Sunday, December 1, 2013
When employees behave badly
I work with a business whose employees are offsite on a regular basis conducting training. The employees are regularly told (verbally) that they should not drink with clients, have sex with clients, or behave in any other inappropriate way. In a nut shell, respect who you work for, respect yourselves, and respect the people you are serving.
Recently, this verbal policy was violated and the consequences were dire – the employee was given her marching orders.
The aftermath of this recent work trip has been to implement a more formal process in making employees more accountable for their actions. A verbal checklist of ‘what not to do’ has now morphed into a Code of Conduct or Standards of behaviour that employees must sign before going away on a work trip.
It covers general etiquette or behaviours that staff and contractors are expected to demonstrate.

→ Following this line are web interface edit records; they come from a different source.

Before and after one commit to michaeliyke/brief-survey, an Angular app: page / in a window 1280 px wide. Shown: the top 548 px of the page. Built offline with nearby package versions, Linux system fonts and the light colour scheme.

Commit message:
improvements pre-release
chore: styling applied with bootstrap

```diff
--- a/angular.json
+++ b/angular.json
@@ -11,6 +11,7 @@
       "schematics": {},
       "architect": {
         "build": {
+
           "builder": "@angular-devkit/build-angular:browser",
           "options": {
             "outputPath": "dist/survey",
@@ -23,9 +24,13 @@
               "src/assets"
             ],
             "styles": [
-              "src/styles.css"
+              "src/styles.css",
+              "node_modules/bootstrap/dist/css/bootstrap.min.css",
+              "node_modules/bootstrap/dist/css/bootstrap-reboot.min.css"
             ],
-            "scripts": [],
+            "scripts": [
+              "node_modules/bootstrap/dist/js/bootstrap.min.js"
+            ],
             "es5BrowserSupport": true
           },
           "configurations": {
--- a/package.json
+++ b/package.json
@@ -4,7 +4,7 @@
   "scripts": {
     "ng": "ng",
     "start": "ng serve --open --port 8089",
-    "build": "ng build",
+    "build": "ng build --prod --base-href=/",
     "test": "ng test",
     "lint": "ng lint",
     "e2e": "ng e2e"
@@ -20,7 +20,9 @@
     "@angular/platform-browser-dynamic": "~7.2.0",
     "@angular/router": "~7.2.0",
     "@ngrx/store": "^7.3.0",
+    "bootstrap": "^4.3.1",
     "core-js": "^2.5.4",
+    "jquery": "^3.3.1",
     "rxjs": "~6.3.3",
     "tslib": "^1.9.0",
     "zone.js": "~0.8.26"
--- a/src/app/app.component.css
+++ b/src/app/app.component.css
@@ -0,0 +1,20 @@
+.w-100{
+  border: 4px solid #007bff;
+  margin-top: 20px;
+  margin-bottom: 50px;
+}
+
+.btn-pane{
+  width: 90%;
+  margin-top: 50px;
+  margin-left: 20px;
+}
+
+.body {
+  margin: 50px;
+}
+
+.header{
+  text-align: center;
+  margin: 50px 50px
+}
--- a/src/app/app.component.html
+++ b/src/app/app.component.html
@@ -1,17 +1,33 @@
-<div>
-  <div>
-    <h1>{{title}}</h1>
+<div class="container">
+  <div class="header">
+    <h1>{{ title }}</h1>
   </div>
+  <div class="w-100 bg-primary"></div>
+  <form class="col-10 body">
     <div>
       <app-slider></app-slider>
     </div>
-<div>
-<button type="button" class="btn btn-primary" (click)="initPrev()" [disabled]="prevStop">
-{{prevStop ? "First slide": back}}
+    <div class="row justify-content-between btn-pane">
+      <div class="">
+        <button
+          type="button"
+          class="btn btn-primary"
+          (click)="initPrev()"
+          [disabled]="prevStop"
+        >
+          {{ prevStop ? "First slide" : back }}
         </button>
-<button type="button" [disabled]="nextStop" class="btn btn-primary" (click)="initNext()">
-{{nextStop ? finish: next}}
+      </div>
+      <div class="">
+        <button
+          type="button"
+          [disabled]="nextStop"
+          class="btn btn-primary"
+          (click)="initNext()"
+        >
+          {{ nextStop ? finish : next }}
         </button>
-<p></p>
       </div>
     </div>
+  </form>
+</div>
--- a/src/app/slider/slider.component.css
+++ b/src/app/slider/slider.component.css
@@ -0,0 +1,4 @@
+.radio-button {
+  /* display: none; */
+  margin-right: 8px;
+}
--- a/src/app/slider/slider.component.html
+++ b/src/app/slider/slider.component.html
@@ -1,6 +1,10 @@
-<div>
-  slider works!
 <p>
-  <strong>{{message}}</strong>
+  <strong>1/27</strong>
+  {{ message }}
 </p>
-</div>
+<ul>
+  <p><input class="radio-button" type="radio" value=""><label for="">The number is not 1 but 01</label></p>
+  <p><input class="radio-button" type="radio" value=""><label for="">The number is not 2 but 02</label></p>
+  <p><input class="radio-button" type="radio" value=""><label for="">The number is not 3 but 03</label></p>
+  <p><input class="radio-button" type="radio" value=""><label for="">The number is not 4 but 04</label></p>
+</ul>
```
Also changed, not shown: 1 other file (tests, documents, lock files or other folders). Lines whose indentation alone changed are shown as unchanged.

Some of these include:
•I will not discuss confidential client issues with, or in the presence of, clients or visitors;
• I will speak at an appropriate voice level;

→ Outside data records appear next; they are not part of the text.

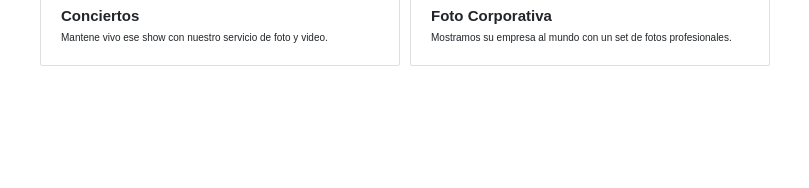
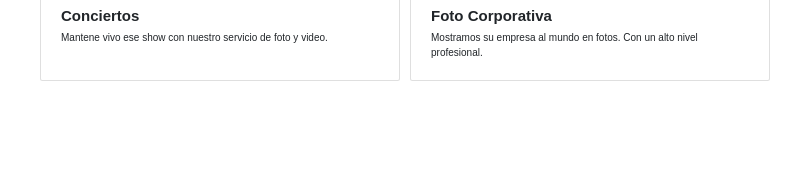
Before and after one commit to lisandrolima/proyecto_desarrolloweb, a website: page assets/views/service.html in a window 1280 px wide. Shown: the part 612-800 px from the top of the page, 235-1044 px from the left. Drawn offline with nearby package versions, Linux system fonts and the light colour scheme.

Commit message:
Nueva modificacion de foto corporativa

```diff
--- a/assets/views/service.html
+++ b/assets/views/service.html
@@ -90,7 +90,8 @@
                     <img class="w-100" src="../image/corporativa.jpg" alt="Imagen de una sala de reuniones">
                     <div class="card-body">
                         <h5 class="card-title text-dark fw-bold fs-4">Foto Corporativa</h5>
-                        <p class="card-text text-dark">Mostramos su empresa al mundo con un set de fotos profesionales.
+                        <p class="card-text text-dark">
+                            Mostramos su empresa al mundo en fotos. Con un alto nivel profesional.
                         </p>
                     </div>
                 </article>
```
Also changed, not shown: sass/views/_service.scss (line endings or trailing spaces).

• I will use language that reflects my professionalism and commitment to good service;
• I will treat co-workers with respect;

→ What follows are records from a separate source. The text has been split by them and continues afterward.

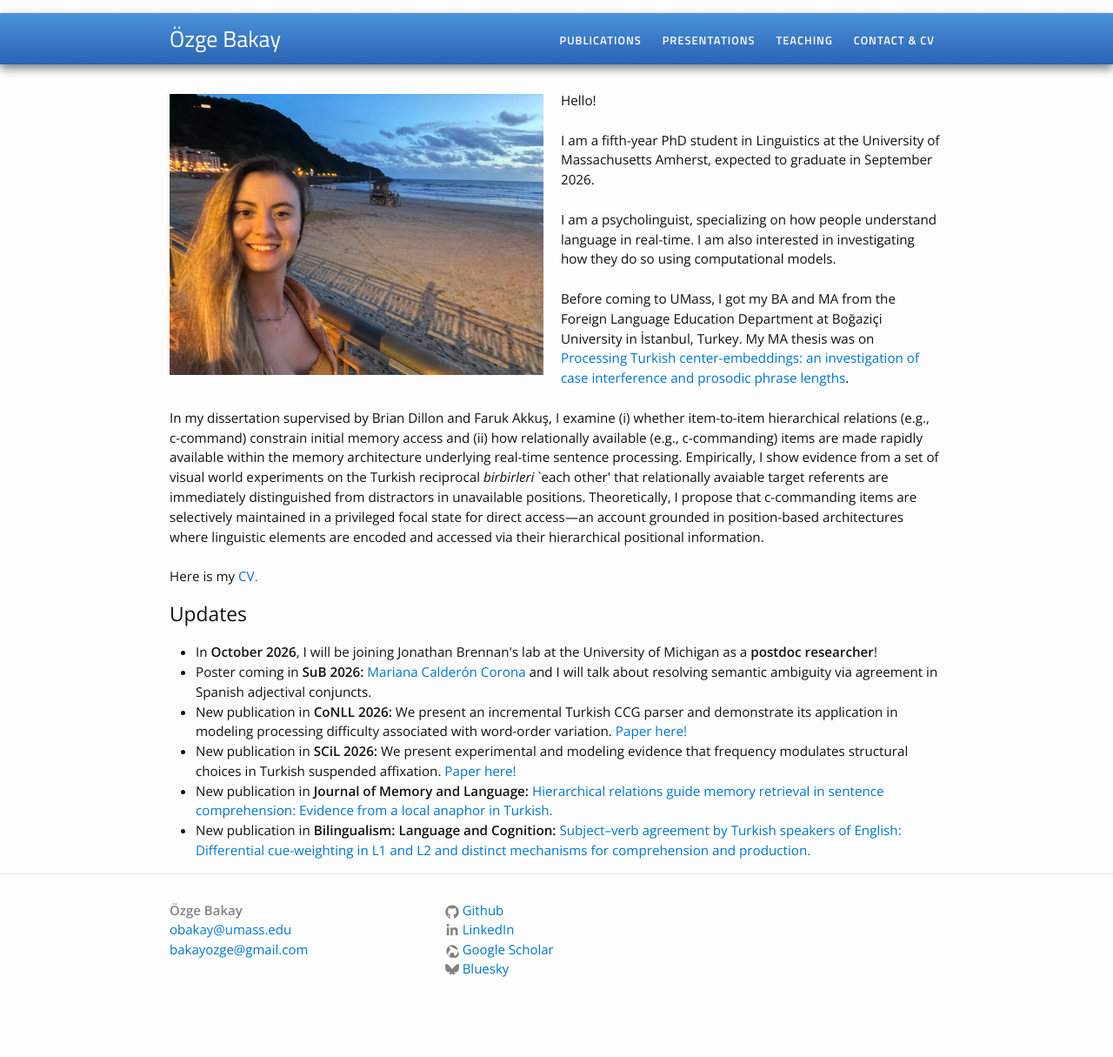
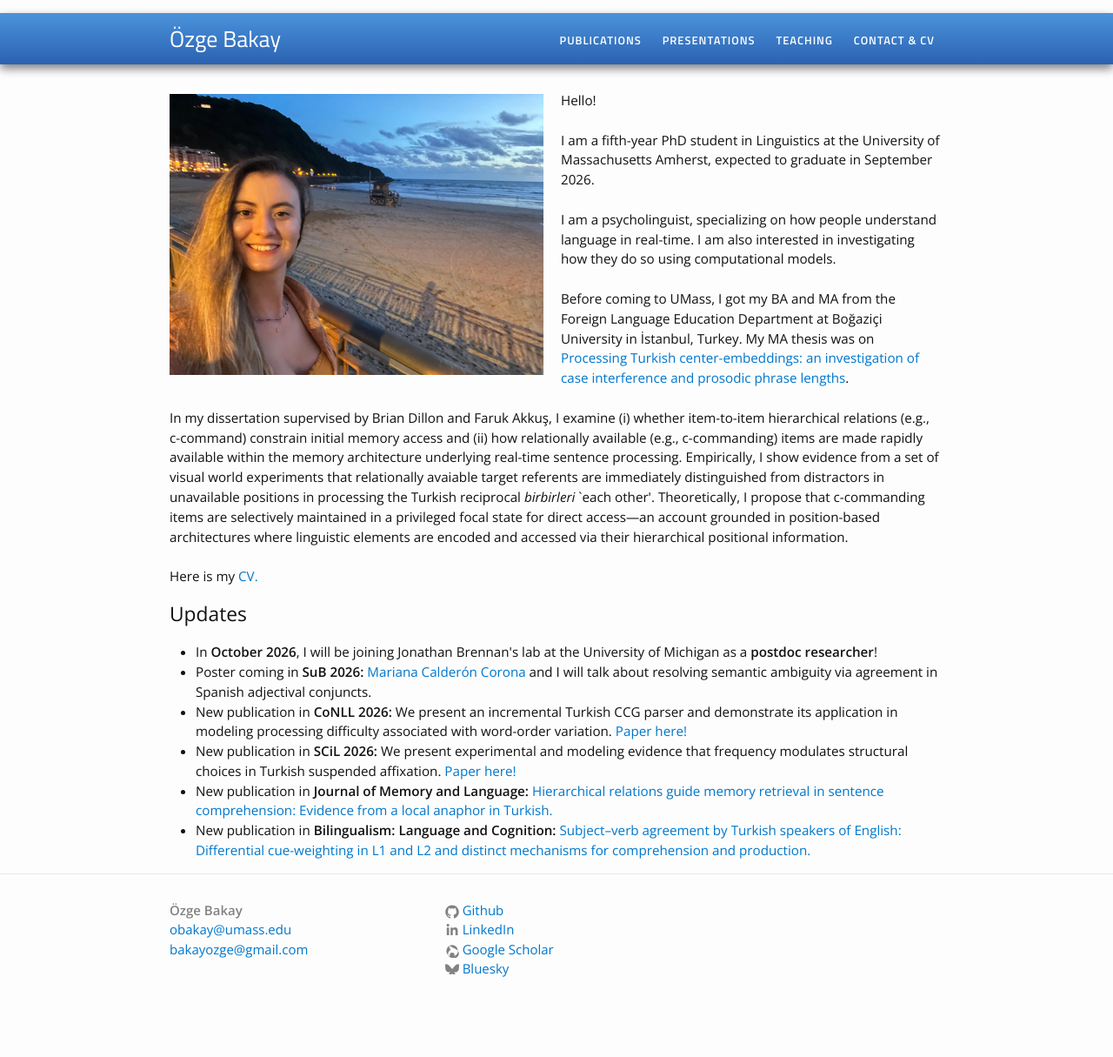
Before and after one commit to ozgebakay/ozgebakay.github.io, a Jekyll site: the page built from index.html, in a window 1280 px wide. Shown: the whole page at 87% size. Built offline with Jekyll 4.4.1, drawn with Linux system fonts in a browser that asks for light colours.

Commit message:
Update index.html

```diff
--- a/index.html
+++ b/index.html
@@ -14,7 +14,7 @@
 
 Before coming to UMass, I got my BA and MA from the Foreign Language Education Department at Boğaziçi University in İstanbul, Turkey. My MA thesis was on <a href="https://drive.google.com/file/d/14g6h468X45LS5cQqZ8u38hscxFIGchVK/view" target="_blank">Processing Turkish center-embeddings: an investigation of case interference and prosodic phrase lengths</a>.<br><br>
 
-In my dissertation supervised by Brian Dillon and Faruk Akkuş, I examine (i) whether item-to-item hierarchical relations (e.g., c-command) constrain initial memory access and (ii) how relationally available (e.g., c-commanding) items are made rapidly available within the memory architecture underlying real-time sentence processing. Empirically, I show evidence from a set of visual world experiments on the Turkish reciprocal <i>birbirleri</i> `each other' that relationally avaiable target referents are immediately distinguished from distractors in unavailable positions. Theoretically, I propose that c-commanding items are selectively maintained in a privileged focal state for direct access&mdash;an account grounded in position-based architectures where linguistic elements are encoded and accessed via their hierarchical positional information. <br><br>
+In my dissertation supervised by Brian Dillon and Faruk Akkuş, I examine (i) whether item-to-item hierarchical relations (e.g., c-command) constrain initial memory access and (ii) how relationally available (e.g., c-commanding) items are made rapidly available within the memory architecture underlying real-time sentence processing. Empirically, I show evidence from a set of visual world experiments that relationally avaiable target referents are immediately distinguished from distractors in unavailable positions in processing the Turkish reciprocal <i>birbirleri</i> `each other'. Theoretically, I propose that c-commanding items are selectively maintained in a privileged focal state for direct access&mdash;an account grounded in position-based architectures where linguistic elements are encoded and accessed via their hierarchical positional information. <br><br>
 
 Here is my <a href="/OzgeBakay_CV.pdf">CV.</a></p>
 
```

It then comments on unacceptable behaviours or standards that must be strictly adhered to by all staff and contractors while working offsite. Some of these include:
• No drinking / no intoxication;
• No sexual relations with clients or other staff members unless in a demonstrated pre-existing ongoing relationship;
• No drug use;
The critical bit comes at the end. It comes back to the critical issues and accountability and penalties if the standards of behaviour are ignored. It ends with the following:
‘My signature below indicates that I understand what is required of me when working for x. I understand that there may be further action such as a written warning or termination of my employment/contract if I do not comply with the above standards of behaviour.’
The employee is expected to sign and date the contract.
With Christmas fast approaching, A Code of Conduct may be appropriate to guard against repeat offenders at the Christmas party. Food for thought!